◆ Task item: Lines from the entries below that hold "negociação" form the answer; copy all of them.

◆ Data shown:
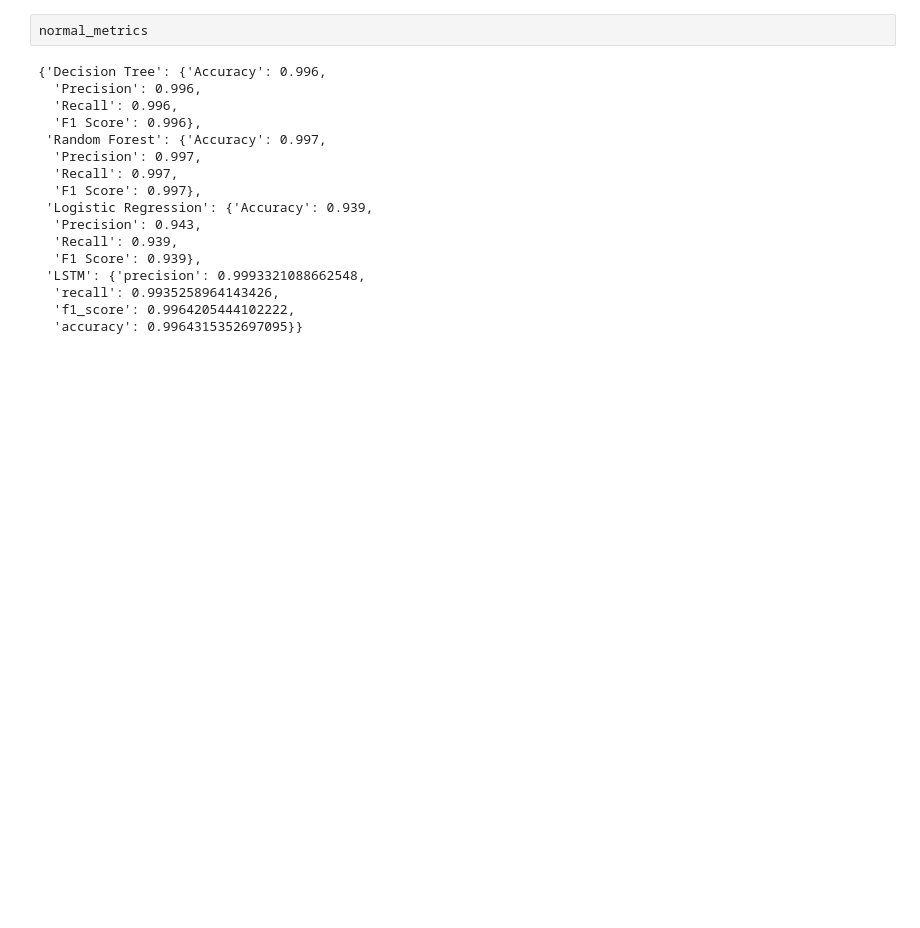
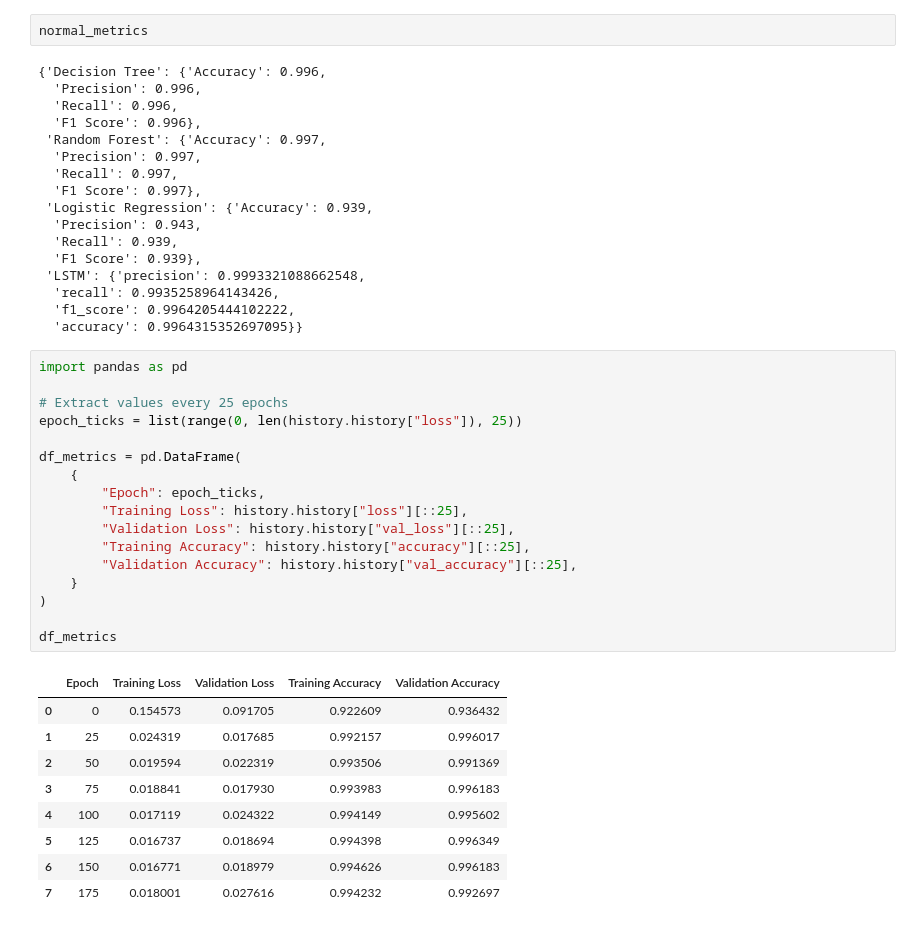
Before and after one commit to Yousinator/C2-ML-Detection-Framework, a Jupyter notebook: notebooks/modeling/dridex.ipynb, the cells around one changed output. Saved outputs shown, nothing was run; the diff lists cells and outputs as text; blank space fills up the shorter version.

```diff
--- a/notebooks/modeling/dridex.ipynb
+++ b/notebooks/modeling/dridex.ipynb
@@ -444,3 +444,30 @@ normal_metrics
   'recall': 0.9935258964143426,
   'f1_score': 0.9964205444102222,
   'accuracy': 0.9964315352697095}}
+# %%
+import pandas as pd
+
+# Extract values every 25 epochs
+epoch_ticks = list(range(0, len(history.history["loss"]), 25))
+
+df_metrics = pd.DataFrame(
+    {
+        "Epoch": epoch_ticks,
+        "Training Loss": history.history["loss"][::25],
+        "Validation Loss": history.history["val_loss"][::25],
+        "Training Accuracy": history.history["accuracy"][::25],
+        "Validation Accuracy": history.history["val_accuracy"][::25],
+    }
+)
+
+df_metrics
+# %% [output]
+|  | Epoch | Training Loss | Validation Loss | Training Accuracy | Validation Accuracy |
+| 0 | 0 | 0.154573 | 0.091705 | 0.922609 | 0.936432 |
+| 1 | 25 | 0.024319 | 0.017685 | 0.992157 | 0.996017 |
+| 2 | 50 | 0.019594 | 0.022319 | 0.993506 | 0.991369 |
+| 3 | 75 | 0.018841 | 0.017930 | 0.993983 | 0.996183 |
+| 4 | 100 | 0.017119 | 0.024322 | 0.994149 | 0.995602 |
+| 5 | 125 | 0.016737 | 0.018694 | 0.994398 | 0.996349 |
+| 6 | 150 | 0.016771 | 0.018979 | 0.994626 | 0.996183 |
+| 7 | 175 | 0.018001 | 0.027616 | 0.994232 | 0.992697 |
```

* * *

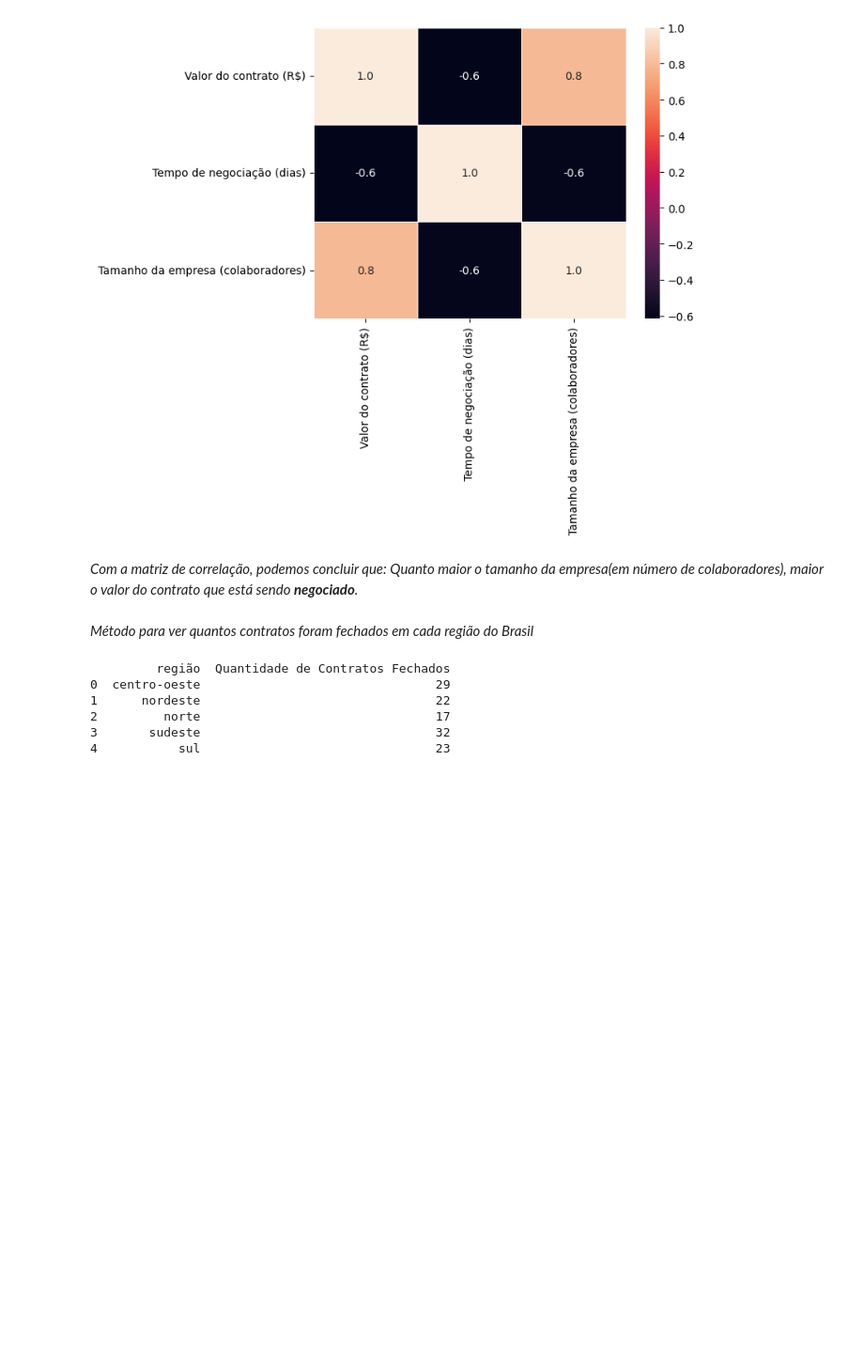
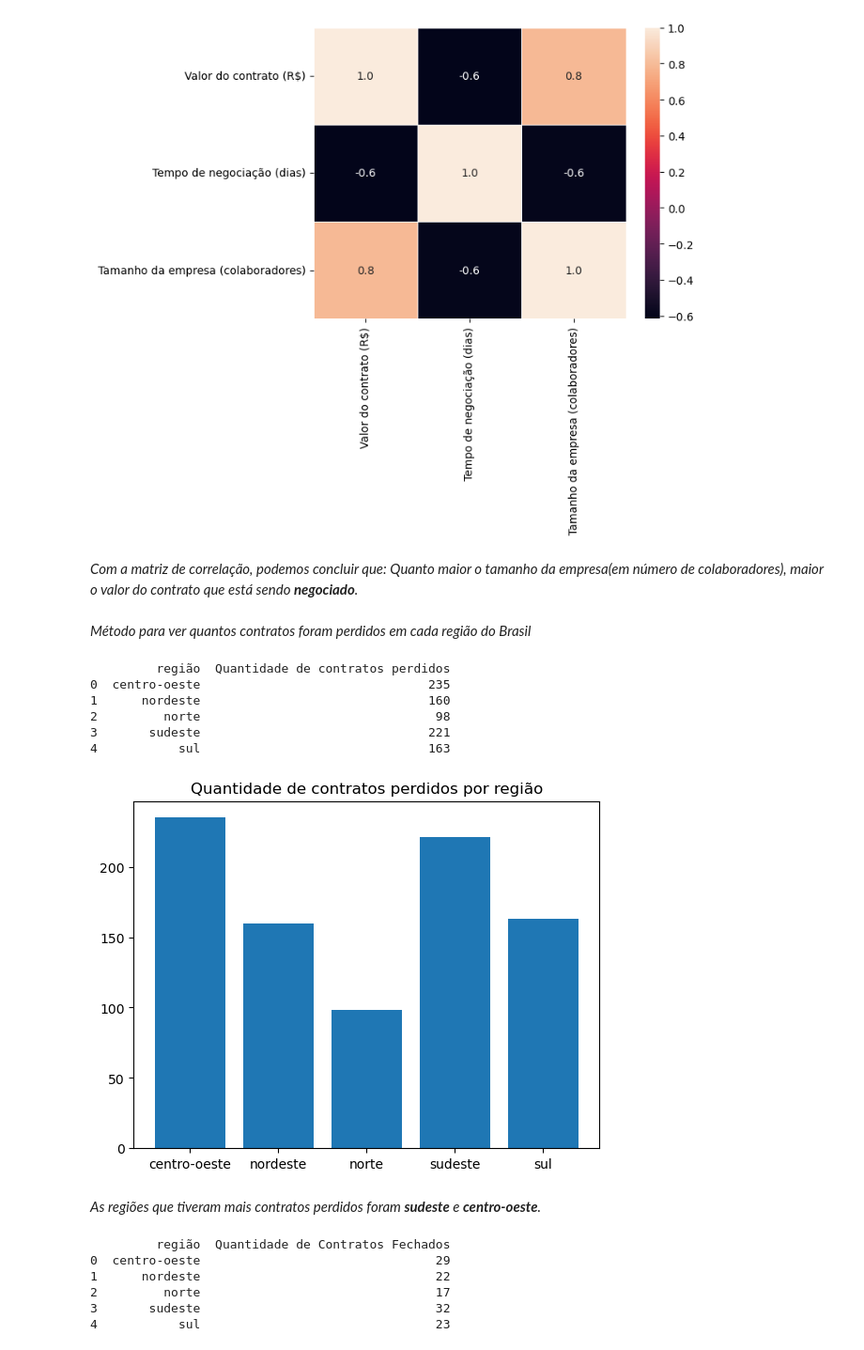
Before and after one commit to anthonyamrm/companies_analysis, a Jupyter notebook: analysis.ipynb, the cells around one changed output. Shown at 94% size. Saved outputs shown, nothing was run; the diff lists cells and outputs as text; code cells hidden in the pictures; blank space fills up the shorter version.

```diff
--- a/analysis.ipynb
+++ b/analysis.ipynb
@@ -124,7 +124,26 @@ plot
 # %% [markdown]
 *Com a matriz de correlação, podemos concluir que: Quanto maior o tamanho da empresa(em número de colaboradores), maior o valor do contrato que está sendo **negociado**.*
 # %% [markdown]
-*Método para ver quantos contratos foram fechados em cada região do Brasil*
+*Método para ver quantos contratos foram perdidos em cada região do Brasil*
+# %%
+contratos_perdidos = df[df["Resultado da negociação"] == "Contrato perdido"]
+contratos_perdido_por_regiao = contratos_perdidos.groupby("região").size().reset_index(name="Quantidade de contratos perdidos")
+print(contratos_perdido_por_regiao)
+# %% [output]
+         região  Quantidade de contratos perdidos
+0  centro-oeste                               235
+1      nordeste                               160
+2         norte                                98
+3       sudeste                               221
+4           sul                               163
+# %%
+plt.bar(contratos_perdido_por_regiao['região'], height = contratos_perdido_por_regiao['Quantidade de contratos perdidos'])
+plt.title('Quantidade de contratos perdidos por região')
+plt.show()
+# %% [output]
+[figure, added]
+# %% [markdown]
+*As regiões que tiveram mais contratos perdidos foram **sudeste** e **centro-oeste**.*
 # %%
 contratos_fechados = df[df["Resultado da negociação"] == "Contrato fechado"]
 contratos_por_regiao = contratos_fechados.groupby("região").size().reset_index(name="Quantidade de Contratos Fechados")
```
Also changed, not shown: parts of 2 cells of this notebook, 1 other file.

◆ Result of the task:
+contratos_perdidos = df[df["Resultado da negociação"] == "Contrato perdido"]
 contratos_fechados = df[df["Resultado da negociação"] == "Contrato fechado"]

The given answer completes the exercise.